“We shall overcome because the arc of the moral universe is long, but it bends toward justice,” King said in the tweeted quote.

The FBI hasn’t also been so nice to King, who was repeatedly under surveillance by the bureau .

J. Edgar Hoover, the FBI director during the height of the civil rights movement, is accused of sending King a blackmail letter that appeared to urge the activist to kill himself, the New York Post reports. 

The social media backlash was almost immediate.

“You have no f—ing right to co-opt the legacy of Dr. King nearly 50 years after you murdered him,” tweeted John Weiss, a writer and filmmaker.

“You shld have protected Civil Rights leaders, instead of running COINTELPRO smear campaign.” wrote Twitter user Kyle Linhares. “Evers, X, King might still be alive if you had.”

Jones: Jeff Sessions Shows No Respect for Black Lives After Consent Decree Review

Attorney General Jeff Sessions during the Trump campaign.

Attorney General Jeff Sessions during the Trump campaign.

Solomon Jones
Philadelphia Inquirer

After the recent actions of Attorney General Jeff Sessions, even the few black voters who supported Donald Trump despite his bigoted campaign rhetoric must now admit the obvious. A vote for Trump was a vote for racist policies.

Sessions’ decision to order a broad review of federal agreements with dozens of law-enforcement agencies is nothing short of an attack on black and brown people. After all, those agreements were necessitated by systemic police abuses targeting minority communities. Attempting to pull out of those agreements – most of which have already been approved in federal court – delivers an indisputable message: Black lives don’t matter to the Trump administration.

And make no mistake. This is about black lives.

That truth is not lost on activists who’ve long fought systemic police abuses targeting blacks. Few of them are surprised that Sessions – who once was denied a federal judgeship based largely on allegations of racism – is the man leading the charge.

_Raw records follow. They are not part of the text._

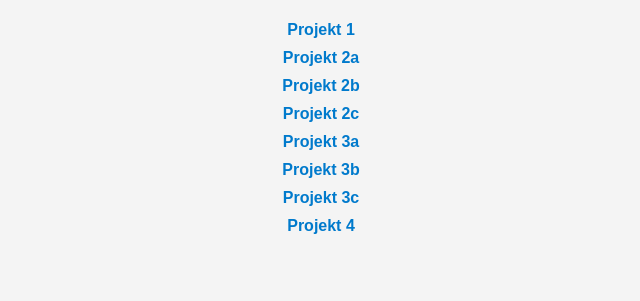
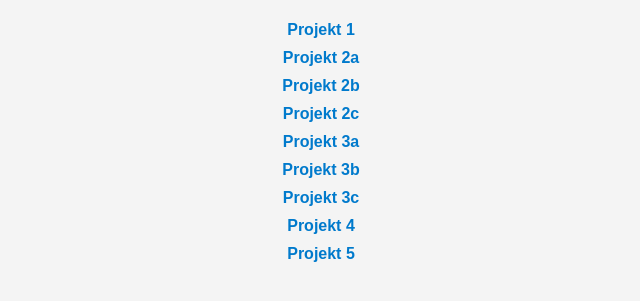
Before and after one commit to mp-sggw/mp-sggw.github.io, a plain HTML site: page index.html in a window 1280 px wide. Shown: the part 107-408 px from the top of the page, without its empty margins (319-959 px from the left). Drawn offline with Linux system fonts and the light colour scheme.

Commit message:
Add link to Projekt 5 in index.html

```diff
--- a/index.html
+++ b/index.html
@@ -43,6 +43,7 @@
         <li><a href="projekt3b.html">Projekt 3b</a></li>
         <li><a href="projekt3c.html">Projekt 3c</a></li>
         <li><a href="projekt4.html">Projekt 4</a></li>
+        <li><a href="projekt5.html">Projekt 5</a></li>
     </ul>
 </body>
 </html>
```
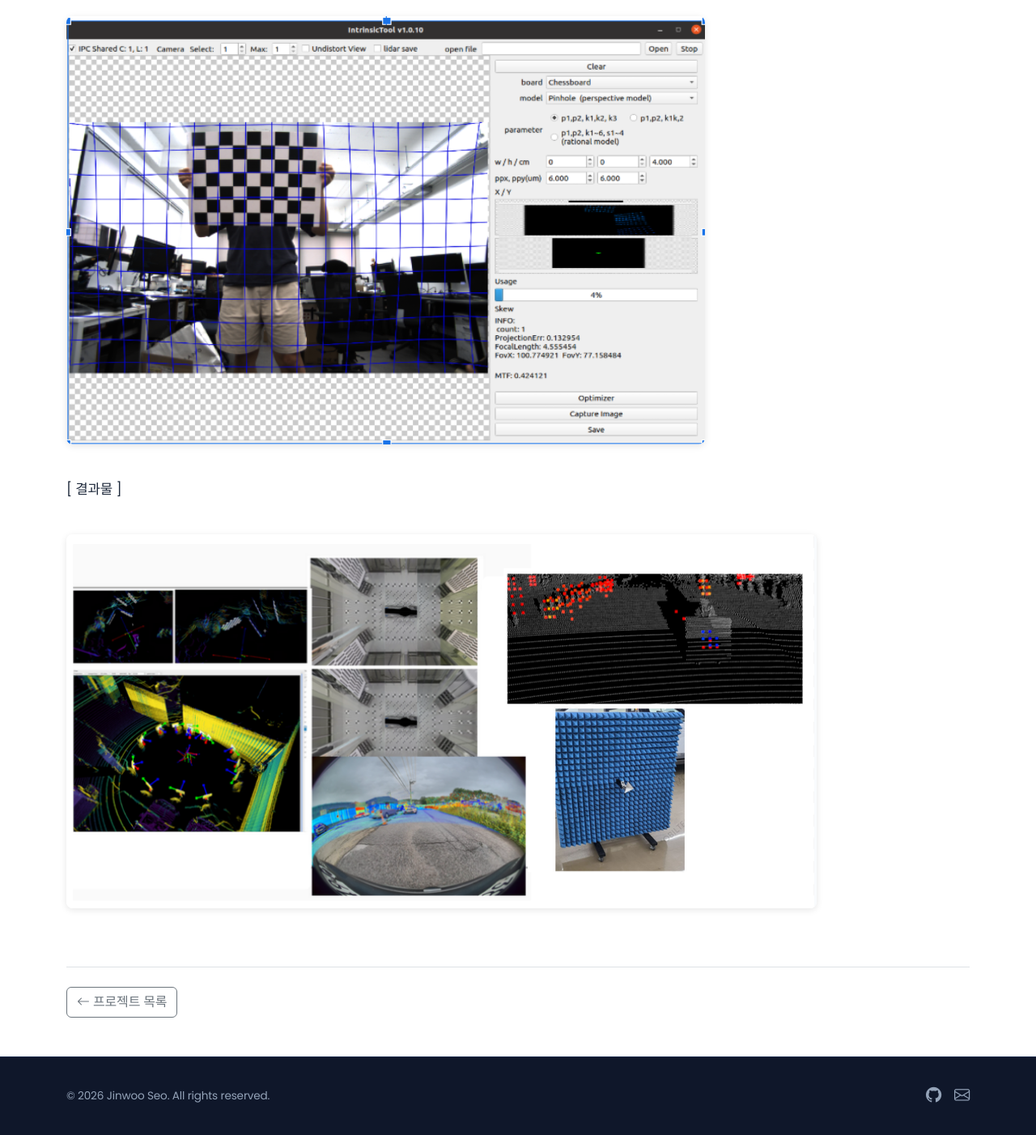
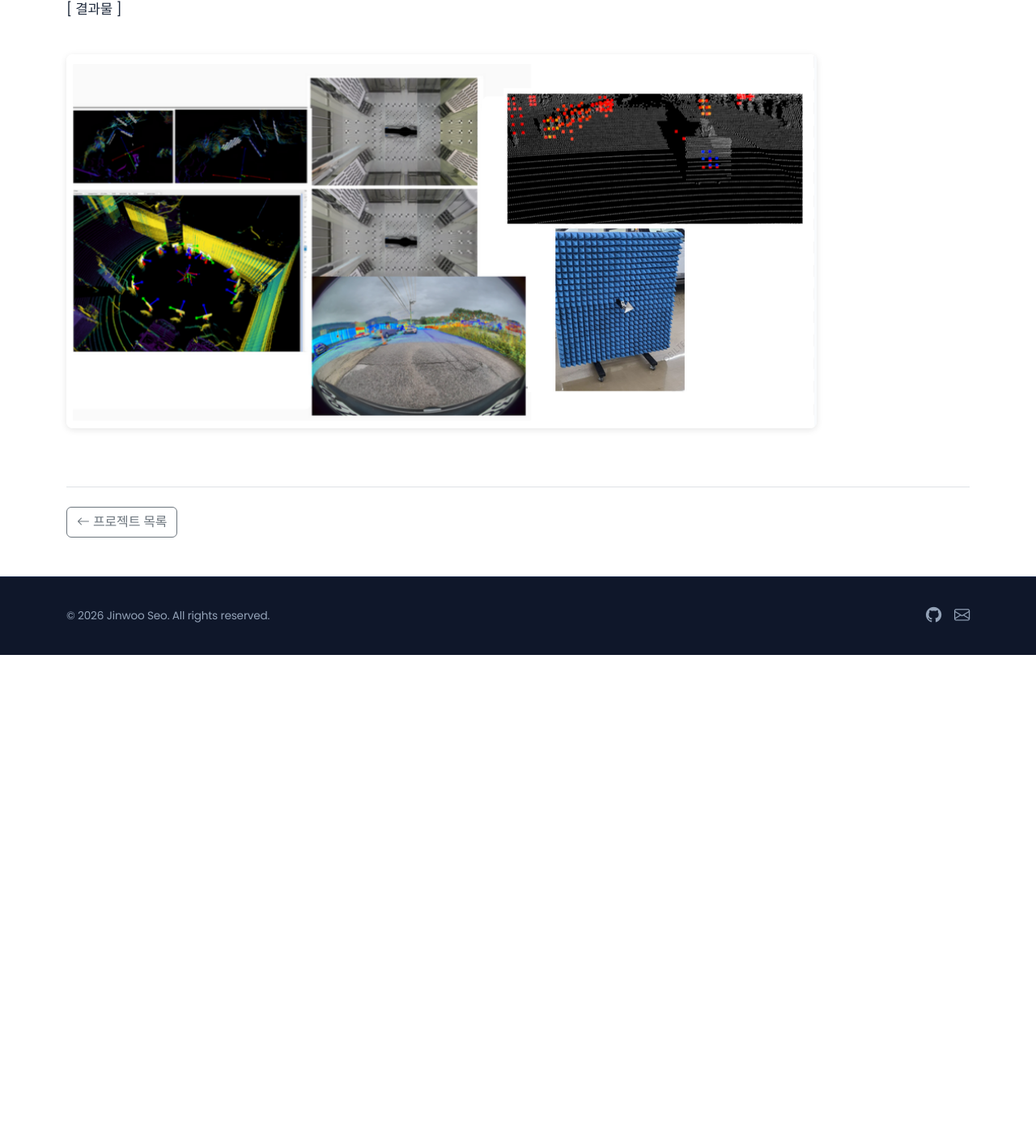
Before and after one commit to jinwoo-Sync/jinwoo-Sync.github.io, a Jekyll site: the page built from _projects/calib_optimization.md, in a window 1280 px wide. Shown: the part 1255-2657 px from the top of the page at 81% size. Built offline with Jekyll 4.4.1, drawn with Linux system fonts in a browser that asks for light colours; after the commit the page ends 2064 px from its top, so only the background shows below that.

Commit message:
이미지 하나 삭제

```diff
--- a/_projects/calib_optimization.md
+++ b/_projects/calib_optimization.md
@@ -29,7 +29,6 @@ order: 1
 
 ![](/assets/images/projects/calib_optimization/workflow.png)
 
-![](/assets/images/projects/calib_optimization/result1.png)
 
 [ 결과물 ]
 
```
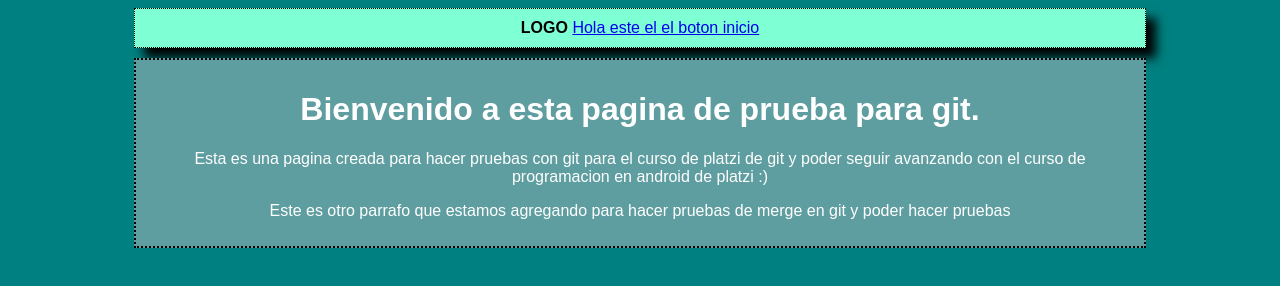
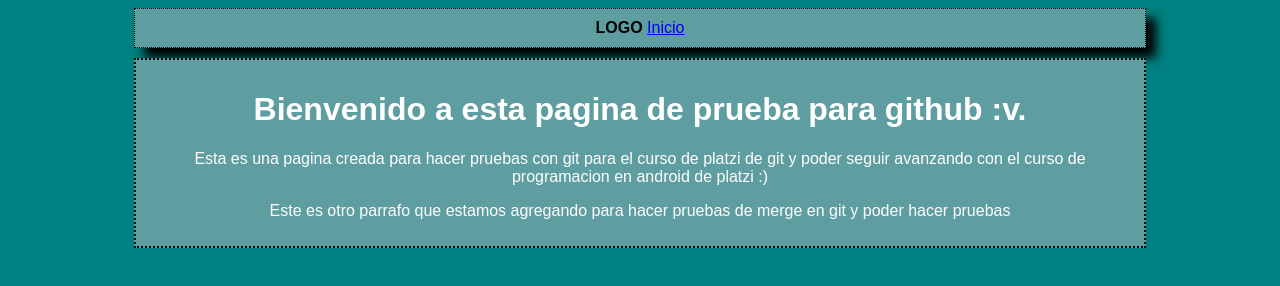
Before and after one commit to AngeloNF/curso-git-platzi, a plain HTML site: page index.html in a window 1280 px wide. Drawn offline with Linux system fonts and the light colour scheme.

Commit message:
Unifique el diseño

```diff
--- a/css/estilos.css
+++ b/css/estilos.css
@@ -12,7 +12,7 @@ body {
 #cabecera {
     padding: 10px;
     border: 1px dotted;
-    background-color: aquamarine;
+    background-color: cadetblue;
     box-shadow: 10px 10px 10px black;
     color: black;
     margin-bottom: 10px;
--- a/index.html
+++ b/index.html
@@ -12,12 +12,12 @@
     <div id="container">
         <div id="cabecera">
             <nav>
-                <span>LOGO</span> <a href="index.html">Hola este el el boton inicio</a>
+                <span>LOGO</span> <a href="index.html">Inicio</a>
             </nav>
         </div>
         <div id="principal">
             <h1>
-                Bienvenido a esta pagina de prueba para git.
+                Bienvenido a esta pagina de prueba para github :v.
             </h1>
             <p>Esta es una pagina creada para hacer pruebas con git para el curso de platzi de git y poder seguir avanzando con el curso de programacion en android de platzi :)</p>
             <p>Este es otro parrafo que estamos agregando para hacer pruebas de merge en git y poder hacer pruebas</p>
```
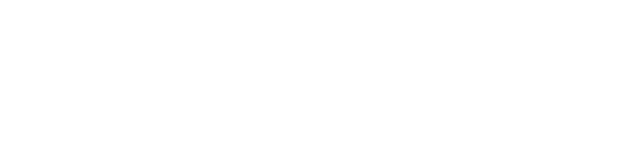
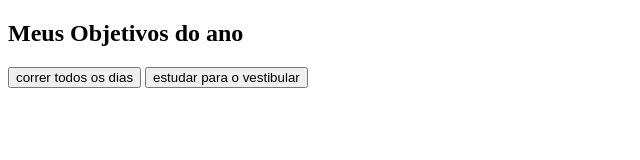
Before and after one commit to vitim0202/1tri-terceiro-D, a plain HTML site: page index.html in a window 1280 px wide. Shown: the whole page, without its empty margins (0-640 px from the left). Drawn offline with Linux system fonts and the light colour scheme.

Commit message:
vcvxzvzx

```diff
--- a/index.html
+++ b/index.html
@@ -6,6 +6,12 @@
     <title>Document</title>
 </head>
 <body>
-
+    <section class="conteudo-principal">
+        <h2 class="titulo-principal"> Meus Objetivos do ano</h2>
+        <div class="botoes">
+            <button class="botao">correr todos os dias</button>
+            <button class="botao"> estudar para o vestibular</button>
+        </div>
+    </section>
 </body>
 </html>
```
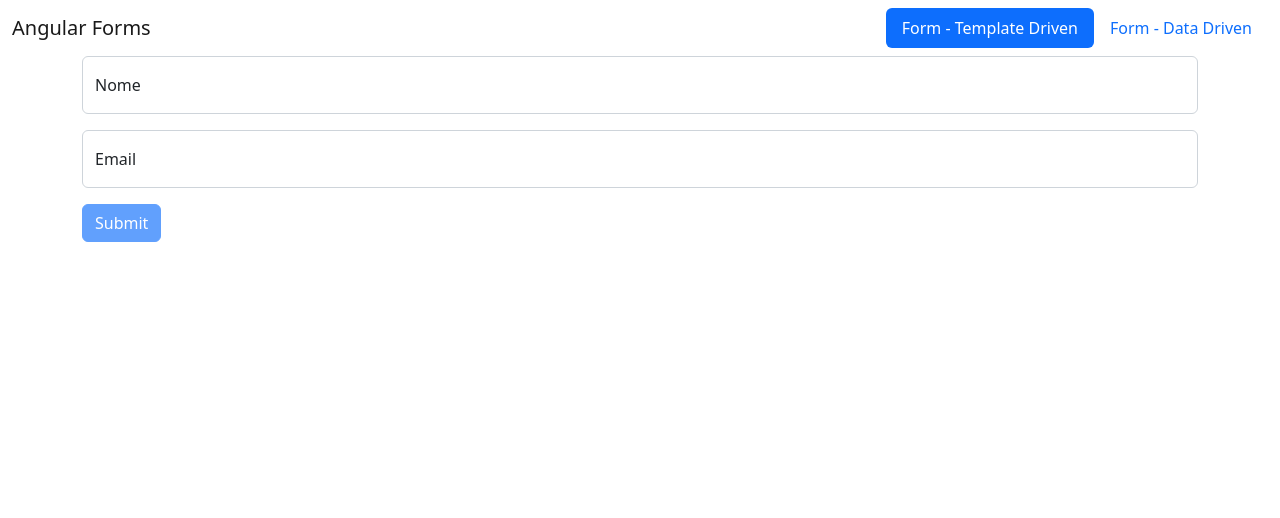
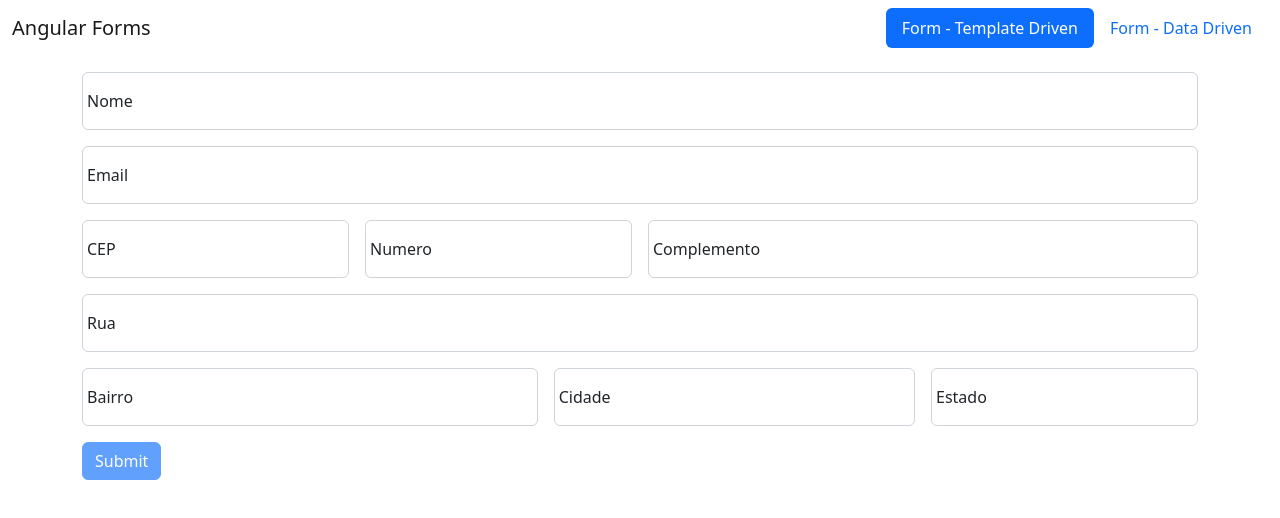
Before and after one commit to saullbrandao/angular-forms, an Angular app: page /templateForm in a window 1280 px wide. Shown: the top 518 px of the page. Built offline with nearby package versions, Linux system fonts and the light colour scheme.

Commit message:
populate form fields with setValue and patchValue

```diff
--- a/src/app/app.component.html
+++ b/src/app/app.component.html
@@ -1,4 +1,4 @@
-<nav class="navbar">
+<nav class="navbar mb-3">
   <div class="container-fluid">
     <a class="navbar-brand">Angular Forms</a>
 
--- a/src/app/template-form/template-form.component.html
+++ b/src/app/template-form/template-form.component.html
@@ -1,8 +1,6 @@
 <form #f="ngForm" (ngSubmit)="onSubmit(f)">
-  <div
-    class="form-floating mb-3"
-    [class.has-validation]="nome.invalid && nome.touched"
-  >
+  <div class="mb-3 row g-3">
+    <div class="form-floating" [class.has-validation]="isInvalid(nome)">
       <input
         type="text"
         class="form-control"
@@ -11,18 +9,17 @@
         placeholder="Nome"
         [ngModel]="usuario.nome"
         required
-      [class.is-invalid]="nome.invalid && nome.touched"
+        [class.is-invalid]="isInvalid(nome)"
         #nome="ngModel"
       />
       <label for="nome">Nome</label>
-    <div class="invalid-feedback" *ngIf="nome.invalid && nome.touched">
+      <span class="invalid-feedback" *ngIf="isInvalid(nome)">
         Nome é obrigatório
+      </span>
     </div>
   </div>
-  <div
-    class="form-floating mb-3"
-    [class.has-validation]="email.invalid && email.touched"
-  >
+  <div class="mb-3 row g-3">
+    <div class="form-floating" [class.has-validation]="isInvalid(email)">
       <input
         type="email"
         class="form-control"
@@ -30,14 +27,155 @@
         name="email"
         placeholder="nome@email.com"
         [ngModel]="usuario.email"
-      [class.is-invalid]="email.invalid && email.touched"
+        [class.is-invalid]="isInvalid(email)"
         required
         #email="ngModel"
         email
       />
       <label for="email">Email</label>
-    <div class="invalid-feedback" *ngIf="email.invalid && email.touched">
+      <span class="invalid-feedback" *ngIf="isInvalid(email)">
         Email inválido
+      </span>
+    </div>
+  </div>
+
+  <div ngModelGroup="endereco">
+    <div class="form-group mb-3 row g-3">
+      <div
+        class="col-md-3 form-floating"
+        [class.has-validation]="isInvalid(cep)"
+      >
+        <input
+          class="form-control"
+          type="text"
+          id="cep"
+          name="cep"
+          placeholder="00000-000"
+          ngModel
+          required
+          #cep="ngModel"
+          [class.is-invalid]="isInvalid(cep)"
+          (blur)="getAddressByCep(cep.value, f)"
+        />
+        <label for="cep">CEP</label>
+        <span class="invalid-feedback" *ngIf="isInvalid(cep)">
+          CEP inválido
+        </span>
+      </div>
+      <div
+        class="col-md-3 form-floating"
+        [class.has-validation]="isInvalid(numero)"
+      >
+        <input
+          class="form-control"
+          type="text"
+          id="numero"
+          name="numero"
+          placeholder="Número"
+          ngModel
+          required
+          #numero="ngModel"
+          [class.is-invalid]="isInvalid(numero)"
+        />
+        <label for="numero">Numero</label>
+        <span class="invalid-feedback" *ngIf="isInvalid(numero)">
+          Número é obrigatório
+        </span>
+      </div>
+      <div class="col-md-6 form-floating">
+        <input
+          class="form-control"
+          type="text"
+          id="complemento"
+          name="complemento"
+          placeholder="Complemento"
+          ngModel
+          #complemento="ngModel"
+        />
+        <label for="cep">Complemento</label>
+      </div>
+    </div>
+    <div class="form-group mb-3 row g-3">
+      <div
+        class="col-md-12 form-floating"
+        [class.has-validation]="isInvalid(rua)"
+      >
+        <input
+          class="form-control"
+          type="text"
+          id="rua"
+          name="rua"
+          placeholder="00000-000"
+          ngModel
+          required
+          #rua="ngModel"
+          [class.is-invalid]="isInvalid(rua)"
+        />
+        <label for="rua">Rua</label>
+        <span class="invalid-feedback" *ngIf="isInvalid(rua)">
+          Rua é obrigatória
+        </span>
+      </div>
+      <div
+        class="col-md-5 form-floating"
+        [class.has-validation]="isInvalid(bairro)"
+      >
+        <input
+          class="form-control"
+          type="text"
+          id="bairro"
+          name="bairro"
+          placeholder="00000-000"
+          ngModel
+          required
+          #bairro="ngModel"
+          [class.is-invalid]="isInvalid(bairro)"
+        />
+        <label for="bairro">Bairro</label>
+        <span class="invalid-feedback" *ngIf="isInvalid(bairro)">
+          Bairro é obrigatório
+        </span>
+      </div>
+      <div
+        class="col-md-4 form-floating"
+        [class.has-validation]="isInvalid(cidade)"
+      >
+        <input
+          class="form-control"
+          type="text"
+          id="cidade"
+          name="cidade"
+          placeholder="Número"
+          ngModel
+          required
+          #cidade="ngModel"
+          [class.is-invalid]="isInvalid(cidade)"
+        />
+        <label for="cidade">Cidade</label>
+        <span class="invalid-feedback" *ngIf="isInvalid(cidade)">
+          Cidade é obrigatória
+        </span>
+      </div>
+      <div
+        class="col-md-3 form-floating"
+        [class.has-validation]="isInvalid(estado)"
+      >
+        <input
+          class="form-control"
+          type="text"
+          id="estado"
+          name="estado"
+          placeholder="Número"
+          ngModel
+          required
+          #estado="ngModel"
+          [class.is-invalid]="isInvalid(estado)"
+        />
+        <label for="estado">Estado</label>
+        <span class="invalid-feedback" *ngIf="isInvalid(estado)">
+          Estado é obrigatório
+        </span>
+      </div>
     </div>
   </div>
   <button type="submit" class="btn btn-primary" [disabled]="f.invalid">
--- a/src/app/template-form/template-form.component.ts
+++ b/src/app/template-form/template-form.component.ts
@@ -1,5 +1,7 @@
+import { HttpClient } from '@angular/common/http';
 import { Component, OnInit } from '@angular/core';
-import { NgForm } from '@angular/forms';
+import { NgForm, NgModel } from '@angular/forms';
+import { map } from 'rxjs';
 
 @Component({
   selector: 'app-template-form',
@@ -12,11 +14,43 @@ export class TemplateFormComponent implements OnInit {
     email: null,
   };
 
-  constructor() {}
+  constructor(private http: HttpClient) {}
 
   onSubmit(form: NgForm) {
     console.log(form);
   }
 
+  isInvalid(input: NgModel) {
+    return input.invalid && input.touched;
+  }
+
+  getAddressByCep(cep: string, form: NgForm) {
+    const formattedCEP = cep.replace(/\D/g, '');
+
+    if (formattedCEP !== '') {
+      const cepValidation = /^[0-9]{8}$/;
+
+      if (cepValidation.test(formattedCEP)) {
+        this.http
+          .get(`https://viacep.com.br/ws/${formattedCEP}/json`)
+          .pipe(map((data) => data))
+          .subscribe((data) => this.populateForm(data, form));
+      }
+    }
+  }
+
+  populateForm(data: any, form: NgForm) {
+    form.form.patchValue({
+      endereco: {
+        rua: data.logradouro,
+        cep: data.cep,
+        bairro: data.bairro,
+        cidade: data.localidade,
+        estado: data.uf,
+        complemento: data.complemento,
+      },
+    });
+  }
+
   ngOnInit(): void {}
 }
```
Also changed, not shown: src/app/app.module.ts (+8 -2 lines). Lines whose indentation alone changed are shown as unchanged.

“Jeff Sessions’ entire career in the justice system is rooted in racism and anti-blackness,” Asa Khalif, who leads Pennsylvania Black Lives Matter, told me. “If there was ever a time to rally and stand together as black people, it’s now.”

Given that Trump thanked black people for not voting after his surprising Electoral College victory, I think Khalif is right. We must stand together, because the examination of police departments across the country were spurred by high-profile police killings of unarmed African Americans. The same black people featured prominently in Justice Department reports that meticulously documented patterns of systemic police abuse.

The Obama administration compiled one such report following the death of 25-year-old Freddie Gray, who died after suffering a spinal injury in a police van when officers failed to properly restrain him with seat belts. Based on interviews, documents and an extensive review of six years of data, the Justice Department’s Civil Rights Division concluded that the Baltimore Police Department engaged in an ongoing pattern of discrimination against African Americans.

The report minced no words in laying out the truth.

“BPD’s targeted policing of certain Baltimore neighborhoods with minimal oversight or accountability disproportionately harms African-American residents,” the report said. “Racially disparate impact is present at every stage of BPD’s enforcement actions, from the initial decision to stop individuals on Baltimore streets to searches, arrests and uses of force. These racial disparities, along with evidence suggesting intentional discrimination, erode the community trust that is critical to effective policing.”

To read more click here.